The 3Q08 Pershing Square letter, written by portfolio manager Bill Ackman, is a great example of the salient decision making that good fundamental managers employ. They strive to eliminate unanswerable questions as not to distract the firm from their ultimate goal; profiting from fundamental research.
“We spend little time trying to outguess market prognosticators about the short-term future of the markets or the economy for the purpose of deciding whether or not to invest. Since we believe that short-term market and economic prognostication is largely a fool’s errand, we invest according to a strategy that makes the need to rely on short-term market or economic assessments largely irrelevant.” – Bill Ackman, Pershing Square
Market and economic direction are multi-variable equations with thousands of inputs. You can find two Nobel Laureate economist with well-defended theses for divergent directions of the US economy. If they cannot figure it out, why should you try? Mental capacity is a precious commodity and should be focused on reasonable prognostication, not on knowing the unknowable.

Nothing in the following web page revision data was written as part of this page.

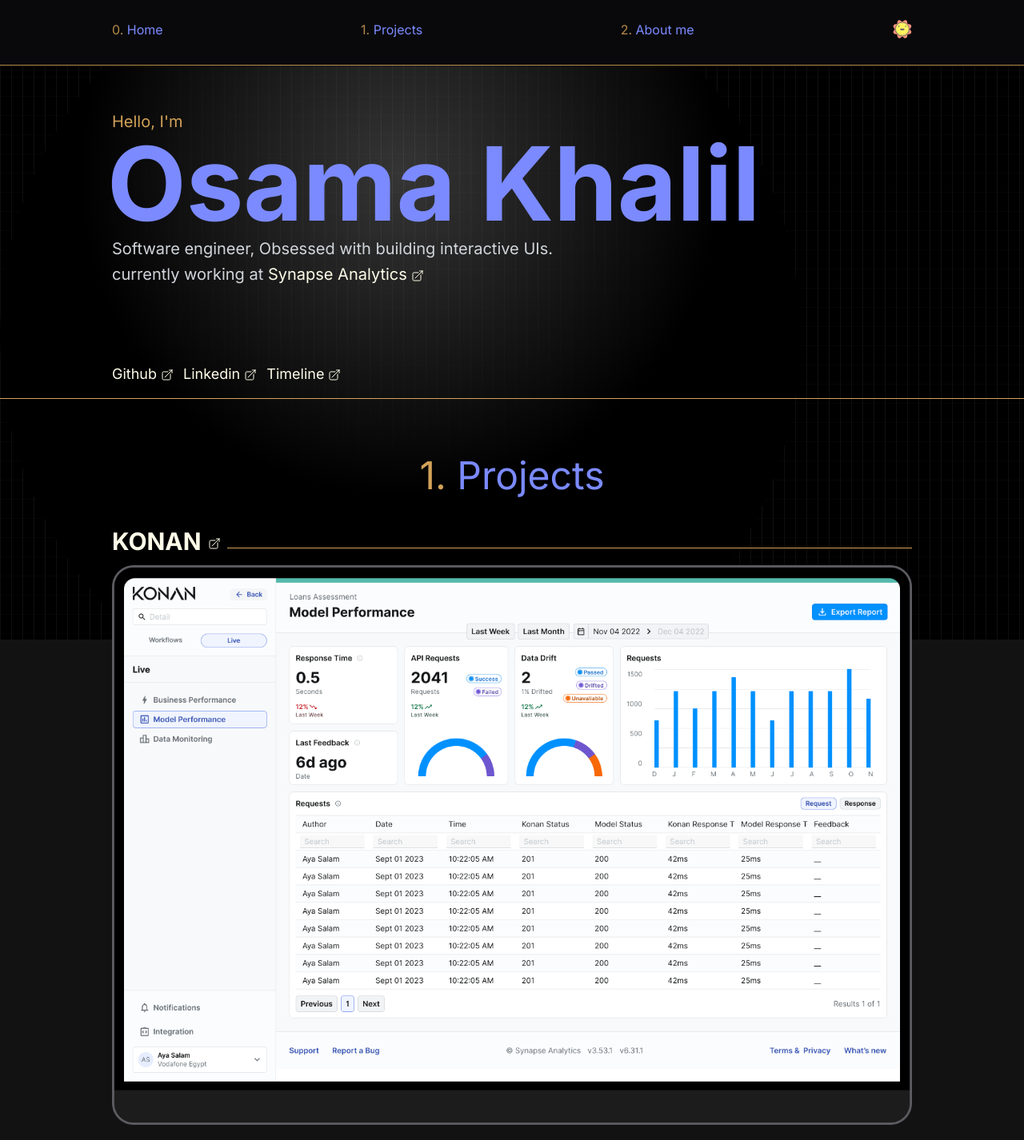
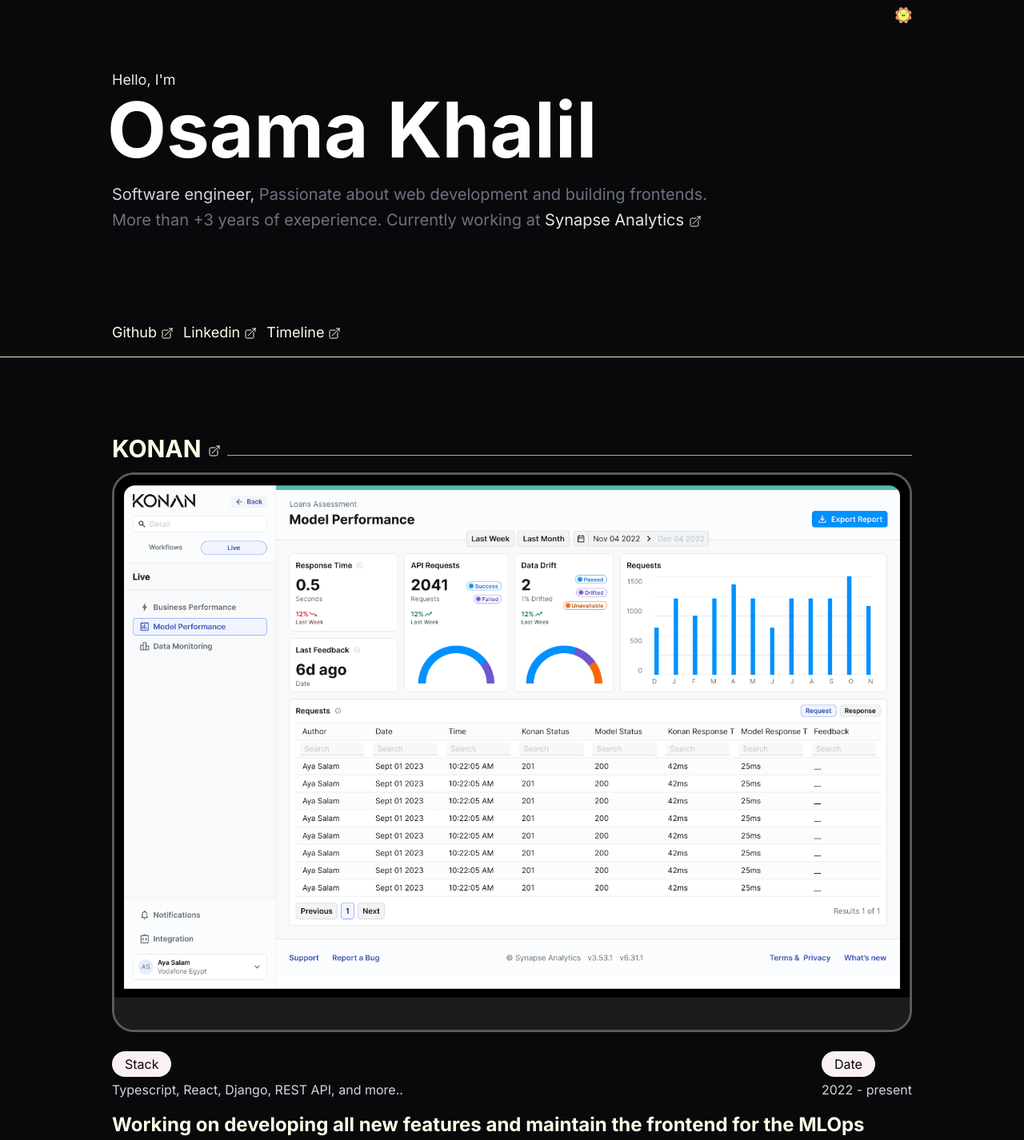
Before and after one commit to OsamaKhalilMohamed/Portfolio, a Next.js app: page / in a window 1280 px wide. Shown: the top 1426 px of the page at 80% size. Built offline with nearby package versions, Linux system fonts and the light colour scheme.

Commit message:
will continue later

```diff
--- a/src/components/LoadingState.tsx
+++ b/src/components/LoadingState.tsx
@@ -6,7 +6,7 @@ export default function LoadingState() {
 
   return (
     <div className="flex h-full min-h-[90dvh] w-full flex-col items-center justify-center">
-      <div className="fixed left-0 top-0 -z-10 h-full w-full">
+      {/* <div className="fixed left-0 top-0 -z-10 h-full w-full">
         {theme === "dark" || theme !== "light" ? (
           <div className="relative h-full w-full bg-black">
             <div className="absolute bottom-0 left-0 right-0 top-0 bg-[linear-gradient(to_right,#4f4f4f2e_1px,transparent_1px),linear-gradient(to_bottom,#8080800a_1px,transparent_1px)] bg-[size:14px_24px]"></div>
@@ -17,7 +17,7 @@ export default function LoadingState() {
             <div className="absolute bottom-0 left-0 right-0 top-0 bg-[radial-gradient(circle_800px_at_100%_200px,#d5c5ff,transparent)]"></div>
           </div>
         )}
-      </div>
+      </div> */}
       <div className="flex	h-36 w-56  items-center justify-center rounded-lg border-2 border-[#d58322] bg-transparent text-start text-7xl font-extrabold text-[#103090]  transition-opacity dark:border-[#d2a258] ">
         OS
       </div>
--- a/src/components/Navbar.tsx
+++ b/src/components/Navbar.tsx
@@ -1,94 +1,27 @@
-import React, { useEffect, useRef, useState } from "react";
+import React from "react";
 import ToggleButton from "./ToggleButton";
 import Link from "next/link";
-import { useTheme } from "next-themes";
 
 export default function Navbar(): React.ReactElement {
-  const [prevScrollPos, setPrevScrollPos] = useState(0);
-  const ref = useRef<any>(null);
-  const { theme } = useTheme();
-
-  useEffect(() => {
-    const handleScroll = () => {
-      const currentScrollPos = window.scrollY;
-      if (ref.current) {
-        if (currentScrollPos < prevScrollPos) {
-          ref.current.style.position = "sticky";
-          ref.current.style.top = "0px";
-        } else {
-          ref.current.style.position = "";
-          ref.current.style.top = "";
-        }
-      }
-
-      setPrevScrollPos(currentScrollPos);
-    };
-
-    window.addEventListener("scroll", handleScroll);
-
-    return () => {
-      window.removeEventListener("scroll", handleScroll);
-    };
-  }, [prevScrollPos]);
-
   return (
     <>
-      <div className="fixed left-0 top-0 -z-10 h-full w-full">
+      {/* <div className="fixed left-0 top-0 -z-10 h-full w-full">
         {theme === "dark" || theme !== "light" ? (
           <div className="relative h-full w-full bg-black">
-            <div className="absolute bottom-0 left-0 right-0 top-0 bg-[linear-gradient(to_right,#4f4f4f2e_1px,transparent_1px),linear-gradient(to_bottom,#8080800a_1px,transparent_1px)] bg-[size:14px_24px]"></div>
+            <div className="absolute bottom-0 left-0 right-0 top-0 bg-[size:14px_24px]"></div>
             <div className="absolute left-0 right-0 top-[-10%] h-[1000px] w-[1000px] rounded-full bg-[radial-gradient(circle_400px_at_50%_300px,#fbfbfb36,#000)]"></div>
           </div>
         ) : (
-          <div className="absolute inset-0 -z-10 h-full w-full bg-white bg-[linear-gradient(to_right,#f0f0f0_1px,transparent_1px),linear-gradient(to_bottom,#f0f0f0_1px,transparent_1px)] bg-[size:6rem_4rem]">
+          <div className="absolute inset-0 -z-10 h-full w-full ">
             <div className="absolute bottom-0 left-0 right-0 top-0 bg-[radial-gradient(circle_800px_at_100%_200px,#d5c5ff,transparent)]"></div>
           </div>
         )}
+      </div> */}
+      <div className="z-[999] flex w-full items-center justify-center shadow-sm   dark:bg-zinc-950">
+        <div className="mt-2 flex w-5/6 max-w-[1000px] flex-row-reverse items-center justify-between">
+          <ToggleButton />
+        </div>
       </div>
-      <nav
-        ref={ref}
-        className="z-[999] box-border flex w-full items-center justify-center border-b border-b-amber-600 bg-zinc-50 pb-8 pt-4 shadow-sm  dark:border-b-[#b48948] dark:bg-zinc-950"
-      >
-        <div className="mt-2 flex w-5/6 max-w-[1000px] items-center justify-between">
-          <button className={`cursor-pointer font-inter hover:opacity-70 `}>
-            <Link href="/" scroll>
-              <span className="text-[#103090] dark:text-[#7b8afe]">
-                {" "}
-                <span className="text-[#423411] dark:text-[#b48948]">
-                  0.{" "}
-                </span>{" "}
-                Home
-              </span>
-            </Link>
-          </button>
-          <button className={`cursor-pointer font-inter hover:opacity-70 `}>
-            <Link href="/#projects" scroll>
-              <span className="text-[#103090] dark:text-[#7b8afe]">
-                {" "}
-                <span className="text-[#423411] dark:text-[#b48948]">
-                  1.{" "}
-                </span>{" "}
-                Projects
-              </span>
-            </Link>
-          </button>
-
-          <button className={`cursor-pointer font-inter hover:opacity-70 `}>
-            <Link href="/#about" scroll>
-              <span className="text-[#103090] dark:text-[#7b8afe]">
-                {" "}
-                <span className="text-[#423411] dark:text-[#b48948]">
-                  2.{" "}
-                </span>{" "}
-                About me
-              </span>
-            </Link>
-          </button>
-          <div>
-            <ToggleButton />
-          </div>
-        </div>
-      </nav>
     </>
   );
 }
--- a/src/components/ProjectShowCase.tsx
+++ b/src/components/ProjectShowCase.tsx
@@ -102,12 +102,6 @@ export default function ProjectShowCase(props: Readonly<Props>) {
               {date}
             </span>
           </p>
-          <p className="mb-2 flex flex-col items-start justify-start gap-1 md:mb-0">
-            <Tag variant="professional" title="Type" />
-            <span className="font-inter text-gray-700 dark:text-gray-300">
-              {type}
-            </span>
-          </p>
         </div>
         {description && (
           <p className="mt-4 text-xl font-bold md:text-2xl">{description}</p>
--- a/src/components/Tag.tsx
+++ b/src/components/Tag.tsx
@@ -8,13 +8,7 @@ type Props = {
 export default function Tag({ title, variant }: Props): React.ReactElement {
   return (
     <div
-      className={`rounded-md px-2.5 py-0.5 ${
-        variant === "stack"
-          ? `bg-[#4c175c]  text-[#b457d3]  dark:bg-[#9862ab] dark:text-[#43264d]`
-          : variant === "date"
-          ? `bg-[#339260]  text-[#64e09c]  dark:bg-[#2c6126] dark:text-[#6ab162]`
-          : `bg-[#0b5fb2]  text-[#5e94d5]  dark:bg-[#073c73] dark:text-[#7599c6]`
-      }`}
+      className={`rounded-full px-4 py-1 dark:bg-[#faf1f3]  dark:text-[#0c0301] `}
     >
       {title}
     </div>
--- a/src/components/ToggleButton.tsx
+++ b/src/components/ToggleButton.tsx
@@ -26,9 +26,9 @@ export default function ToggleButton(): React.ReactElement {
       {imageSrc && (
         <Image
           src={imageSrc}
-          height={25}
-          width={25}
-          className="cursor-pointer"
+          height={22}
+          width={22}
+          className="transform cursor-pointer transition duration-150 hover:scale-95 active:scale-75"
           onClick={() =>
             theme == "dark" ? setTheme("light") : setTheme("dark")
           }
--- a/src/pages/index.tsx
+++ b/src/pages/index.tsx
@@ -20,33 +20,36 @@ export default function Home(): React.ReactElement {
         <link rel="icon" href="/favicon.ico" />
       </Head>
 
-      <main className="flex h-full min-h-screen w-full max-w-[100%] flex-col items-center justify-start overflow-hidden scroll-smooth pb-8">
+      <main className="flex h-full min-h-screen w-full max-w-[100%] flex-col items-center justify-start overflow-hidden scroll-smooth pb-8 dark:bg-zinc-950">
         <div
           id="home"
           ref={homeRef}
           className="mt-8 flex w-5/6 max-w-[1000px] flex-col items-center justify-center  md:mt-14"
         >
-          <div className="flex	 h-full w-full flex-col  items-start bg-gradient-to-r bg-clip-text text-center text-2xl text-[#103090] text-transparent dark:text-[#7b8afe] md:min-h-[45dvh]">
+          <div className="flex	 h-full w-full flex-col  items-start text-center text-2xl text-[#103090] text-transparent dark:text-white md:min-h-[45dvh]">
             <div className="flex h-full w-full grow flex-col justify-between ">
               <div className="flex h-full w-full flex-col justify-center">
                 <div className="flex flex-grow flex-col flex-nowrap items-start justify-center md:mx-0 md:justify-start md:px-0">
-                  <p className="flex text-start text-xl text-[#423411] dark:text-[#d2a258]">
+                  <p className="flex text-start text-lg text-[#423411] dark:text-[#eaeaea]">
                     Hello, I'm
                   </p>
-                  <h1 className="-ml-0.5 flex px-0 text-start text-7xl font-bold text-[#103090] dark:text-[#7b8afe] md:-ml-1.5 md:text-9xl">
+                  <h1 className="-ml-0.5 flex px-0 text-start text-5xl font-bold text-[#103090] dark:text-white md:-ml-1.5 md:text-8xl">
                     Osama Khalil
                   </h1>
                 </div>
               </div>
 
-              <div className="w-full text-start leading-8  md:ml-0 md:leading-8">
+              <div className="mt-4 w-full text-start leading-8  md:ml-0 md:leading-8">
+                <span className="font-inter text-lg text-gray-700 dark:text-gray-500 md:text-xl">
                   <span className="font-inter text-lg text-gray-700 dark:text-gray-300 md:text-xl">
-                  Software engineer, Obsessed with building interactive UIs.
+                    Software engineer,{" "}
+                  </span>{" "}
+                  Passionate about web development and building frontends.
                 </span>
                 <br />
-                <span className="font-inter text-lg text-gray-700 dark:text-gray-300 md:text-xl">
-                  currently working at{"   "}
-                  <span className="text-neutral-950 dark:text-yellow-50">
+                <span className="font-inter text-lg text-gray-700 dark:text-gray-500 md:text-xl">
+                  More than +3 years of exeperience. Currently working at{"   "}
+                  <span className="text-neutral-950 dark:text-gray-200">
                     {" "}
                     Synapse Analytics{" "}
                     <Link
@@ -142,7 +145,7 @@ export default function Home(): React.ReactElement {
               </div>
             </div>
           </div>
-          <hr className="border-1 w-[100vw] border-[#d58322] duration-500  dark:border-[#d2a258]" />
+          <hr className="border-1 w-[100vw] border-[#d58322] duration-500  dark:border-[#e9ecc2]" />
         </div>
 
         {/* Projects section */}
@@ -150,55 +153,39 @@ export default function Home(): React.ReactElement {
           id="projects"
           className="mx-auto mt-8 flex w-5/6 max-w-[1000px] flex-col pb-4 text-neutral-950 dark:text-yellow-50 md:mt-16 md:justify-start"
         >
-          <p className="mb-2 mt-2 flex-grow text-center font-inter text-3xl md:text-5xl">
-            <span className="text-center text-[#103090] dark:text-[#7b8afe]">
-              <span className="text-3xl text-[#423411] dark:text-[#d2a258] md:text-5xl">
-                1.{""}
-              </span>{" "}
-              Projects
-            </span>
-          </p>
-
           <Projects />
         </div>
 
-        <hr className="border-1 w-full border-[#d58322] duration-500  dark:border-[#d2a258]" />
+        <hr className="border-1 w-full border-[#d58322] duration-500  dark:border-[#e9ecc2]" />
 
         {/* About me section*/}
         <div
           id="about"
           className="mt-8 flex w-5/6  max-w-[1000px] flex-col  text-neutral-950 dark:text-yellow-50 md:justify-start"
         >
-          <p className="my-8 mt-2 flex-grow text-center font-inter text-3xl md:text-5xl">
-            <span className="text-center text-[#103090] dark:text-[#7b8afe]">
-              <span className="text-3xl text-[#423411] dark:text-[#d2a258] md:text-5xl">
-                2.{""}
-              </span>{" "}
-              About me
-            </span>
-          </p>
           <div className="text-md mb-8 flex flex-col items-start justify-between text-start font-inter leading-9 text-neutral-950 dark:text-yellow-50 md:flex-row ">
-            <div className="mr-2 w-full md:w-4/6 md:max-w-[500px]">
-              Hi, I'm a front-end engineer, born and raised in Cairo - Egypt.
-              Very interested in building interactive UIs. I have a bachelor's
-              degree in computer science, class of 2020. I have +2 years of
-              professional experience in front-end development and the cycle of
-              software (web) development in general. on a mission to survive the
-              very rapid javascript world we're living in by activating "student
-              for life" mode. currently trying to learn Vue.js, if you're
-              interested you can see my tech and tools i'm usually using in my
-              work:{" "}
+            <div className="mr-2 w-full text-justify ">
+              Hi, I'm a passionate front-end engineer from Cairo, Egypt,
+              dedicated to crafting interactive and engaging user interfaces.
+              With a bachelor's degree in Computer Science (Class of 2020) and
+              over three years of experience, including leading front-end
+              projects, I have a solid understanding of the complete software
+              development lifecycle, particularly in web development. Embracing
+              the ever-evolving JavaScript ecosystem, I adopt a "student for
+              life" mindset to stay current with the latest technologies.
               <Link href={"/Tech"} className="h-fit w-fit ">
                 {" "}
-                <span className="border-b-2 border-dotted border-pink-400 text-neutral-950 dark:border-pink-700 dark:text-yellow-50">
+                <span className="border-b-2 text-neutral-950 dark:border-pink-700 dark:text-yellow-50">
                   Tech + Tools{" "}
                 </span>
               </Link>{" "}
-              . My top hobbies include: listening to music, watching movies,
-              gaming, and avoid writing regex. A wannabe Javascript ninja
-              engineer.
+              Hobbies When I'm not coding, you can find me listening to music,
+              watching movies, gaming, or creatively avoiding writing regex. I
+              aspire to become a JavaScript ninja, mastering the art of
+              front-end development.
             </div>
-            <div className="my-4 flex-col justify-start md:ml-4">
+          </div>
+          <div className="my-4 flex-col justify-start ">
             {/* IMAGES */}
             <Image
               src={osama2}
@@ -212,8 +199,7 @@ export default function Home(): React.ReactElement {
             />
           </div>
         </div>
-        </div>
-        <hr className="border-1 w-full border-[#d58322] duration-500  dark:border-[#d2a258]" />
+        <hr className="border-1 w-full border-[#d58322] duration-500  dark:border-[#e9ecc2]" />
       </main>
     </>
   );
```
Lines whose indentation alone changed are shown as unchanged.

I also found it interesting that Bill Ackman employs risk-adjusted return (expected return) to focus on the important elements of investment decision making: potential profit, potential loss and the probability of each (http://changealley.blogspot.com/2009/01/bill-ackmans-great-expectations.html).